--- START ---

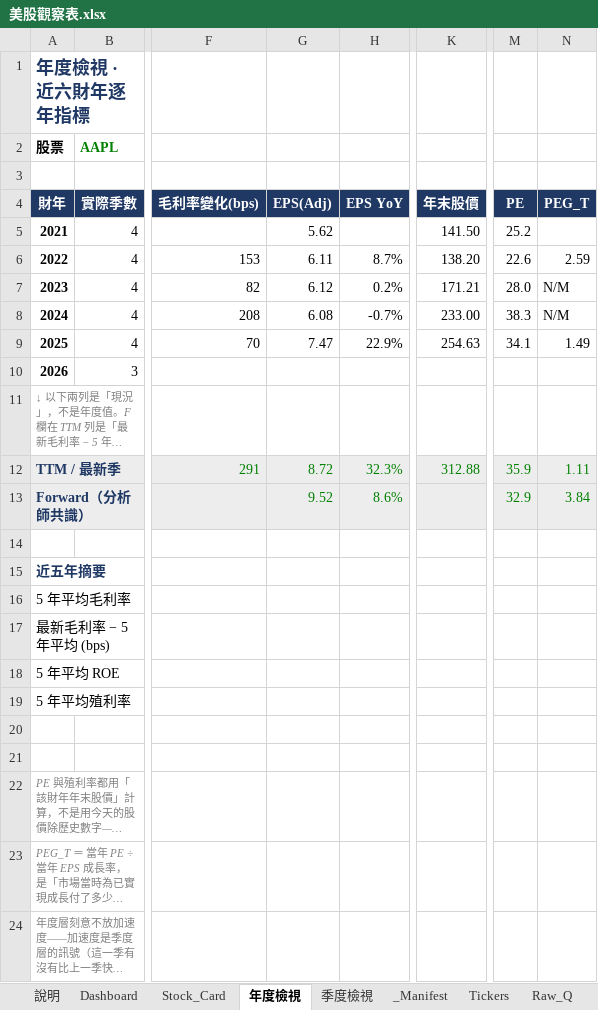
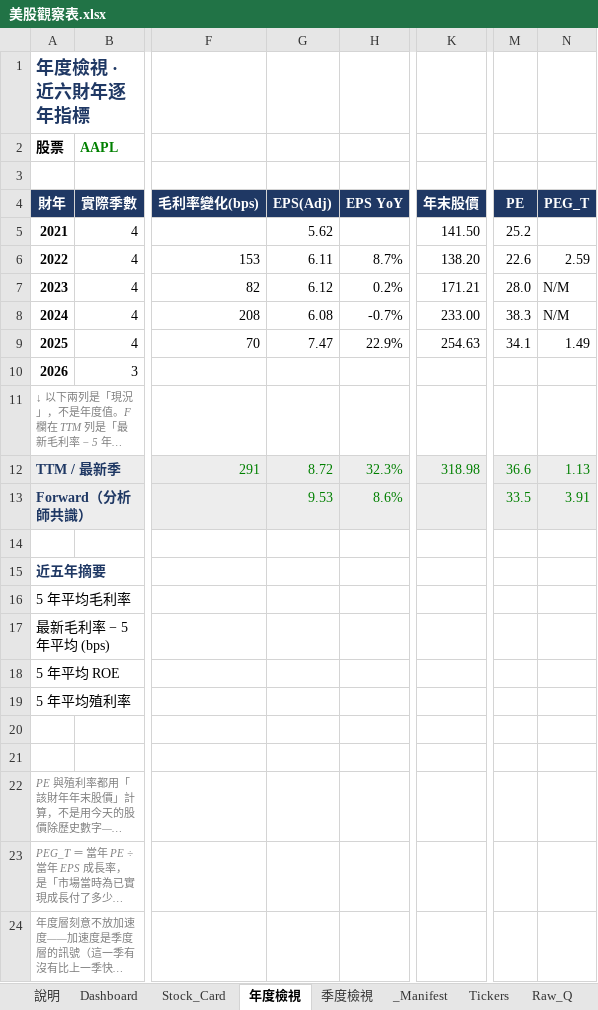
Before and after one commit to Kira11-ja/stocktracker, an Excel workbook: 美股觀察表.xlsx, sheet 年度檢視, drawn as a sheet; only a part is shown, gaps mark what is left out; long unchanged cells end in …; values as stored, in another font and other column widths than the file's, no borders; conditional formats not drawn; the diff names each change by its address in the sheet, - before the commit and + after, or states it on an @@ line.

```diff
--- a/美股觀察表.xlsx (sheet 年度檢視)
+++ b/美股觀察表.xlsx (sheet 年度檢視)
-K12 (年末股價): 312.88
+K12 (年末股價): 318.98
-M12 (PE): 35.9
+M12 (PE): 36.6
-N12 (PEG_T): 1.11
+N12 (PEG_T): 1.13
-G13 (EPS(Adj)): 9.52
+G13 (EPS(Adj)): 9.53
-M13 (PE): 32.9
+M13 (PE): 33.5
-N13 (PEG_T): 3.84
+N13 (PEG_T): 3.91
```
Also changed, not shown: sheet Raw_Q, sheet Dashboard, sheet Raw_Price, sheet _Manifest, sheet Raw_Est, sheet Stock_Card, 1 more sheet, 8 other files.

--- END ---

Work to complete: Which lines in the entries above contain "xlsx"? Pull each of them out.

Result:
Before and after one commit to Kira11-ja/stocktracker, an Excel workbook: 美股觀察表.xlsx, sheet 年度檢視, drawn as a sheet; only a part is shown, gaps mark what is left out; long unchanged cells end in …; values as stored, in another font and other column widths than the file's, no borders; conditional formats not drawn; the diff names each change by its address in the sheet, - before the commit and + after, or states it on an @@ line.
--- a/美股觀察表.xlsx (sheet 年度檢視)
+++ b/美股觀察表.xlsx (sheet 年度檢視)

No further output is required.